Perhaps feeling inspired by Nietzsche, perhaps by Kelly Clarkson, or maybe just neurochemistry, McGonigal has a point–and backs it up with evidence. When we reflect on prior stressful events, it helps us better cope with future stressful events. (And let’s be honest, no matter how much we overcome, life will always find a way to stress us out.)
The first part of today’s stress journal asks my students to write about the lessons they learned from a stressful event in their pasts. The time that comes to mind for me came about a year ago, during my second semester of teaching, in which all but two or three students failed our first exam of the year.
I felt horrible.
I thought I’d done a good job teaching, I thought we had done plenty of examples and that students knew their stuff, and as I graded exam after exam of failing grade upon failing grade, I just felt worse and worse.
I panicked. I felt defeated. I turned to my instructional coach for support.
Together, she and I identified some places where I had overestimated my students’ skills and not dug deep enough into the material to develop their understanding. We also discussed how I’d taught the material and ways I could teach it better. Not only did she provide some personal comfort and encouragement, she also helped me learn important things about teaching and observing my students and their skills before we take a test.
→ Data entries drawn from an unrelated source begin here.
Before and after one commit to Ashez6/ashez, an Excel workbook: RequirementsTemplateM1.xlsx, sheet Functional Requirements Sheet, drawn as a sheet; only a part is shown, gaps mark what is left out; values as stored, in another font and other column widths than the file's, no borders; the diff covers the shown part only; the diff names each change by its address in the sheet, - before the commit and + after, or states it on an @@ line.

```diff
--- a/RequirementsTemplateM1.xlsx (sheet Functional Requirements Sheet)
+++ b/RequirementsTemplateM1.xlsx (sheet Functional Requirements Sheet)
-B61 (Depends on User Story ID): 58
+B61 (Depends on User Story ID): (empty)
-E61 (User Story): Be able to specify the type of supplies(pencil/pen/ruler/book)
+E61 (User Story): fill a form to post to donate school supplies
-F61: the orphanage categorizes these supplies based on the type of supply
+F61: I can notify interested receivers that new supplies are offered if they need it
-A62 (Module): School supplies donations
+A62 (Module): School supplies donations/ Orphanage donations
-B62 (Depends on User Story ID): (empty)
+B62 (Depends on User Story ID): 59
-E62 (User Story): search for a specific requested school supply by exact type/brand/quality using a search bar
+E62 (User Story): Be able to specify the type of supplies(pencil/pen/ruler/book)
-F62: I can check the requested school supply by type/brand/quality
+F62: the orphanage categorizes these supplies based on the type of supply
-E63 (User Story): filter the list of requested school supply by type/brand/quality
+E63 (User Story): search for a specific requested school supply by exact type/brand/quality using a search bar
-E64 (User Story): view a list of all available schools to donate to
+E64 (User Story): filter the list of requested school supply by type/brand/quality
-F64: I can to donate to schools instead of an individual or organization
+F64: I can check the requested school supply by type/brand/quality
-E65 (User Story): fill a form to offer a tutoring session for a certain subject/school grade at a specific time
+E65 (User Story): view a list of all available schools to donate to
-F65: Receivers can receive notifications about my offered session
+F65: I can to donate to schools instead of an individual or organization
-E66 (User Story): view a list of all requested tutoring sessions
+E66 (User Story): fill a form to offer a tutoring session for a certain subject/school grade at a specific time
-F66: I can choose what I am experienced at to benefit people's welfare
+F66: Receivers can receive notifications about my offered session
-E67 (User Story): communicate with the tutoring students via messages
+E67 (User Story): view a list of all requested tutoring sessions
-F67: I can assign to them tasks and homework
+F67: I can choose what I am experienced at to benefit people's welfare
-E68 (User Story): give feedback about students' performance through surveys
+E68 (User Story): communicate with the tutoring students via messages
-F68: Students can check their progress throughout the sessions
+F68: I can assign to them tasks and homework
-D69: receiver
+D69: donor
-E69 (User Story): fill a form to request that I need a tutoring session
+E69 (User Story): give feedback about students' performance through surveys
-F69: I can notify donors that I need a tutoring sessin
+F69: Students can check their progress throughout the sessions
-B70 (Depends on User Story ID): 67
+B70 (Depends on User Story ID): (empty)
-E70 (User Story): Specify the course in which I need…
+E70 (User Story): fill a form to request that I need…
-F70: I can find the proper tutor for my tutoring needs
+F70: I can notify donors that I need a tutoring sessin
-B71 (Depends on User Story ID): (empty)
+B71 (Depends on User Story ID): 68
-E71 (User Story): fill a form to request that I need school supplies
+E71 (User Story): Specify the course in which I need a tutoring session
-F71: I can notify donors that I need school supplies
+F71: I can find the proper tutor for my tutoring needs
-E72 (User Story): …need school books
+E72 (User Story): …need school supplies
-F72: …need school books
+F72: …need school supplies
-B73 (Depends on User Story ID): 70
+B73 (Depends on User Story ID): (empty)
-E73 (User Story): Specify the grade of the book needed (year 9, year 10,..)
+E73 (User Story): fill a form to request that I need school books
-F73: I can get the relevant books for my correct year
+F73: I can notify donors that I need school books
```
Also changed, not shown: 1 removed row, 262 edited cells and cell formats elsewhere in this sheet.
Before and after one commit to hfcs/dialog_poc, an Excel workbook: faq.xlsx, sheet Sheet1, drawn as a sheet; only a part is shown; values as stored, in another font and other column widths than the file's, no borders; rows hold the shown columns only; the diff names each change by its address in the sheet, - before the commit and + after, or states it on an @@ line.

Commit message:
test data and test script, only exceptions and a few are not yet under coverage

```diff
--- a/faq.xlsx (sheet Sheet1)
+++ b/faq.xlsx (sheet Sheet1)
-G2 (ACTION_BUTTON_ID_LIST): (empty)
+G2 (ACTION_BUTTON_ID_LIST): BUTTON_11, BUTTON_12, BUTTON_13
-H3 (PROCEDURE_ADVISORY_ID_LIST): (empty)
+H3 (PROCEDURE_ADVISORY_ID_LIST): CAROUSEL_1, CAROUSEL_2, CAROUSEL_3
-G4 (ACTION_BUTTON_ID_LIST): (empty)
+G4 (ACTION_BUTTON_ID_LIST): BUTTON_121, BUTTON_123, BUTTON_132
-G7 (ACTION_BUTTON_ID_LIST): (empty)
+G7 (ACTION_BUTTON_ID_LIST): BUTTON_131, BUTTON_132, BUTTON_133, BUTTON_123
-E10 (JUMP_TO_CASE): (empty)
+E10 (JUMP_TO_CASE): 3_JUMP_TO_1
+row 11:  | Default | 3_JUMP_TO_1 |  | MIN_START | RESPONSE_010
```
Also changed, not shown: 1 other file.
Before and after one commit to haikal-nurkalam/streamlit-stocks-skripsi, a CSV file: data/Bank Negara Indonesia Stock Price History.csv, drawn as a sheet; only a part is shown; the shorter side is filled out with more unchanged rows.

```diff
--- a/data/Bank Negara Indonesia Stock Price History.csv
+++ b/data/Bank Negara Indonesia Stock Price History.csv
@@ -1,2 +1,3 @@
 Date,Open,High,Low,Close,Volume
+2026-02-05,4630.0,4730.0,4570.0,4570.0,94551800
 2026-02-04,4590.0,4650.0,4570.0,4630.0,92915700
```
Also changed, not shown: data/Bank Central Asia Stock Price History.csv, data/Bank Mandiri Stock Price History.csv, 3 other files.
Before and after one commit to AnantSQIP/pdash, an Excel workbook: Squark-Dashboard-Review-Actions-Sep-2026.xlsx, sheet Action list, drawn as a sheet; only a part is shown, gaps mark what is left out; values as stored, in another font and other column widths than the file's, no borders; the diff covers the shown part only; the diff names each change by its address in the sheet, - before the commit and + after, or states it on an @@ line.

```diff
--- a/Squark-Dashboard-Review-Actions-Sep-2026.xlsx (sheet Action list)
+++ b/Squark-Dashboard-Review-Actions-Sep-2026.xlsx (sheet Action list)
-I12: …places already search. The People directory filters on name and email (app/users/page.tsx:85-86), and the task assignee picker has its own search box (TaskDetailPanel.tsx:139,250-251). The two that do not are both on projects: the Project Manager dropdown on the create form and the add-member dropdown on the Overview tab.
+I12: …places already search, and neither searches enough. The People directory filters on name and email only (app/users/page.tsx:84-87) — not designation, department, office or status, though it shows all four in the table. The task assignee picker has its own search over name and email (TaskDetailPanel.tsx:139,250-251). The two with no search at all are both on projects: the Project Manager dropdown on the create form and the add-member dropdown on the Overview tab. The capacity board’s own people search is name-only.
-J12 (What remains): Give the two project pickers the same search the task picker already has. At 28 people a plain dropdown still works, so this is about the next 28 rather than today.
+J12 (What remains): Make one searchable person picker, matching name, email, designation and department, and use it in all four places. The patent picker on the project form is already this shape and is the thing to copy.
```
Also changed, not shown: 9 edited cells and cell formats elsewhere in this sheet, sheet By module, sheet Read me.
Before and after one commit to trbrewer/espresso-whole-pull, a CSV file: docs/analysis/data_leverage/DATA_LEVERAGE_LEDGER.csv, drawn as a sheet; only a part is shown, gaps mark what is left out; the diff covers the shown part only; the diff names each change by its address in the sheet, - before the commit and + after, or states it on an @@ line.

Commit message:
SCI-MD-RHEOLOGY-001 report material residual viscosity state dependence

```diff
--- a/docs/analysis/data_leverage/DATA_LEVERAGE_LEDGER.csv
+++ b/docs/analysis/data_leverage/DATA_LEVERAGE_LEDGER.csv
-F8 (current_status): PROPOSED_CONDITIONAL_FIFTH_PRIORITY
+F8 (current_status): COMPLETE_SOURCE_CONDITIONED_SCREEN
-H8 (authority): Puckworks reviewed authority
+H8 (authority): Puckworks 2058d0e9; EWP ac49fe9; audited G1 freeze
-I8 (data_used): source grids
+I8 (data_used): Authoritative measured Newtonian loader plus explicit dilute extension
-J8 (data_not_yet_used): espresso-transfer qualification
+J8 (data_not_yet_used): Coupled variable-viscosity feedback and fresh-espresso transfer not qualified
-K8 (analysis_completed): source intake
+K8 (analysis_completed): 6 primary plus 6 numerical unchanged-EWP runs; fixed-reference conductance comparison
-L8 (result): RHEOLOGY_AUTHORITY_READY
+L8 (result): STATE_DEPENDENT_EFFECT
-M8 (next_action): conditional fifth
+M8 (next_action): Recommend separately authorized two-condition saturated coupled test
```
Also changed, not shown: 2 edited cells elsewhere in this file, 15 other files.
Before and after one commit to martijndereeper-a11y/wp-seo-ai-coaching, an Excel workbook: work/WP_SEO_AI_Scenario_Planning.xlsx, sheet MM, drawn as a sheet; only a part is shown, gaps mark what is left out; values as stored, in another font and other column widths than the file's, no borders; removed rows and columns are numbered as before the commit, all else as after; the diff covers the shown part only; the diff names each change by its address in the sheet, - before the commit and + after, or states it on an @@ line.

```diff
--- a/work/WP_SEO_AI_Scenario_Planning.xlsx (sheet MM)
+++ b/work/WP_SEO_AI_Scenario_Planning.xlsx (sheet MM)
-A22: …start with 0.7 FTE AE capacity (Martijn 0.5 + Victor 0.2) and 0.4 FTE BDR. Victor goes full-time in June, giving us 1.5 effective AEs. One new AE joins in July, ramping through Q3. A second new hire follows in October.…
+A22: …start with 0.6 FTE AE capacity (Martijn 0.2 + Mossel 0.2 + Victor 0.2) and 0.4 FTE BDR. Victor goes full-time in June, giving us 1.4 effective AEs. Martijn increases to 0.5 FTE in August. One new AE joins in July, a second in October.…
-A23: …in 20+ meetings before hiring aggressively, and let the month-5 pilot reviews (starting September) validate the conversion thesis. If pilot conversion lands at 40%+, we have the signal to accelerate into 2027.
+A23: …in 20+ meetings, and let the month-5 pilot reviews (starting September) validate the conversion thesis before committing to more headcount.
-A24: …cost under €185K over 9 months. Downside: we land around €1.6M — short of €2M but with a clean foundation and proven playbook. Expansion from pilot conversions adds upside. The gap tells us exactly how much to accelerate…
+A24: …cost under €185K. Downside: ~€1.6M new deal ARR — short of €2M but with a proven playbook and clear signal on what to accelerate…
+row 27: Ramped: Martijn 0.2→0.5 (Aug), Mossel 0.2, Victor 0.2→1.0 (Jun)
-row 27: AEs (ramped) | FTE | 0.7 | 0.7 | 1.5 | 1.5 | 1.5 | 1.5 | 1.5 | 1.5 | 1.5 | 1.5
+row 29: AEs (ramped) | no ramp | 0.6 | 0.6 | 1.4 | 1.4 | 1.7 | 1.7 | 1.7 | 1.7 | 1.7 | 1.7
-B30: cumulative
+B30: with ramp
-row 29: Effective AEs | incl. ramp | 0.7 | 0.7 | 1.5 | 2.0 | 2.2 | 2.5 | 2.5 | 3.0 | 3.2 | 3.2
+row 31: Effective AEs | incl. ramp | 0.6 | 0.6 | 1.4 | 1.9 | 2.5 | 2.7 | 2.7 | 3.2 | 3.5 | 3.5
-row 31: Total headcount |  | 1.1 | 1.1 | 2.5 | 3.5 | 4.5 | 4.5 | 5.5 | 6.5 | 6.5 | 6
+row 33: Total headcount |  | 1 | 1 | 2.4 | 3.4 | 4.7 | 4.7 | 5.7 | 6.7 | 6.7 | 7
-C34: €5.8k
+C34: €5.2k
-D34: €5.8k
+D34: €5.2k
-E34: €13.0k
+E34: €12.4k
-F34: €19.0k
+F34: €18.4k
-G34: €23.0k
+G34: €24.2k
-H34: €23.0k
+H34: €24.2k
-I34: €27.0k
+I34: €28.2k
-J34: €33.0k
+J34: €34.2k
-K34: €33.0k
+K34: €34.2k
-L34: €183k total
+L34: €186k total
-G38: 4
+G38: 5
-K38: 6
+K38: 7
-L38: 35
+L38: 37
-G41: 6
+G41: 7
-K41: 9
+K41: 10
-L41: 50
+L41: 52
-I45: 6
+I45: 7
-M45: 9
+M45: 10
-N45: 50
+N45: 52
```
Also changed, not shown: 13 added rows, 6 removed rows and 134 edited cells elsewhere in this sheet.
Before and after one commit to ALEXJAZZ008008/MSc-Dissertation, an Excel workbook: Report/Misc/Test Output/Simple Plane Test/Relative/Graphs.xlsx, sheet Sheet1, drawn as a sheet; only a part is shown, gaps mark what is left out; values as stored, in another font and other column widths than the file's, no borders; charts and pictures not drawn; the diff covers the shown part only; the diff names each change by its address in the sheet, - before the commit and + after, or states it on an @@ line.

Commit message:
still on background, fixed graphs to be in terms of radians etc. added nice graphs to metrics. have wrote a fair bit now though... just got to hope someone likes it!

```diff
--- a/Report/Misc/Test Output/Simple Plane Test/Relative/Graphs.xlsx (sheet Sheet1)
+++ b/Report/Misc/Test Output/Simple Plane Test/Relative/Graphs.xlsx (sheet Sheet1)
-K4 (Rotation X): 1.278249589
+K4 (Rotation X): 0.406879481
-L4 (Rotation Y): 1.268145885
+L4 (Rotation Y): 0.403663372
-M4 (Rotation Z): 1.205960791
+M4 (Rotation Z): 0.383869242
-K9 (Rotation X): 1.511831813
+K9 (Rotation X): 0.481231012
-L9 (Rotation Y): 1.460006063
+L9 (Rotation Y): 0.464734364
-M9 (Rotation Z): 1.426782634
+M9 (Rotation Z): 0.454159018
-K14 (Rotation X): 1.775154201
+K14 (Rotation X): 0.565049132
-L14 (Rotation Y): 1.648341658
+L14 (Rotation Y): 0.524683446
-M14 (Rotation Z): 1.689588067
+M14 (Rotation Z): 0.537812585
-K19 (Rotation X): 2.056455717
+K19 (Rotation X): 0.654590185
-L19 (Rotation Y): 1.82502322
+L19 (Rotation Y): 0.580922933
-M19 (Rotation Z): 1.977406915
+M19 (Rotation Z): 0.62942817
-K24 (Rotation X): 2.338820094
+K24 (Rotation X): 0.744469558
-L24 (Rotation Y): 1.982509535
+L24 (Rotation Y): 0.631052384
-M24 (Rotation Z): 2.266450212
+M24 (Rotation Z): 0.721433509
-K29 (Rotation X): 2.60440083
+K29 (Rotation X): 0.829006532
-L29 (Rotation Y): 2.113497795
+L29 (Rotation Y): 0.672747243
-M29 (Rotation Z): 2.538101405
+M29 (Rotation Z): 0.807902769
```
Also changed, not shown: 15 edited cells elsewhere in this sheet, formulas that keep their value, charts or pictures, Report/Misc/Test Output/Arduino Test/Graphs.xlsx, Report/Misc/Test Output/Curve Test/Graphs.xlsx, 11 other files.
The next day in class, we returned to the topics students struggled with the most and we took three additional days to review the material. Then we all retook the exam–and scores this second time around were significantly higher. I felt proud, but not of myself, but of my students: they, too, had taken a challenge and worked to overcome it.
I learned a lot through that experience, and not just the hard skills of assessment and instructional design. I also learned that I had a community of educators around me willing to support me even when I failed, and failed hard. I learned that even when I have the lives of five dozen kids in the palm of my hand, we can still work through challenges together and all of us can come out stronger.
This same unit is coming up only about a month from now, and I’m nervous about it. What if I mess up again? What if all my students fail the exam again?
Those anxieties aside, I know that even if it does happen, I’ll still be able to make it through. More importantly, I also have an extra year of experience behind me now, and I know the changes we made last year during those extra review days that I can now bring into my instruction the first time around. All the things I learned through this failure last year, and all the things I’ve learned since, help prepare me for greater success this year.
Does that optimism mean I’m not nervous?
No, it doesn’t, but that optimism–no, that realism–tells me that I’m prepared to take it on.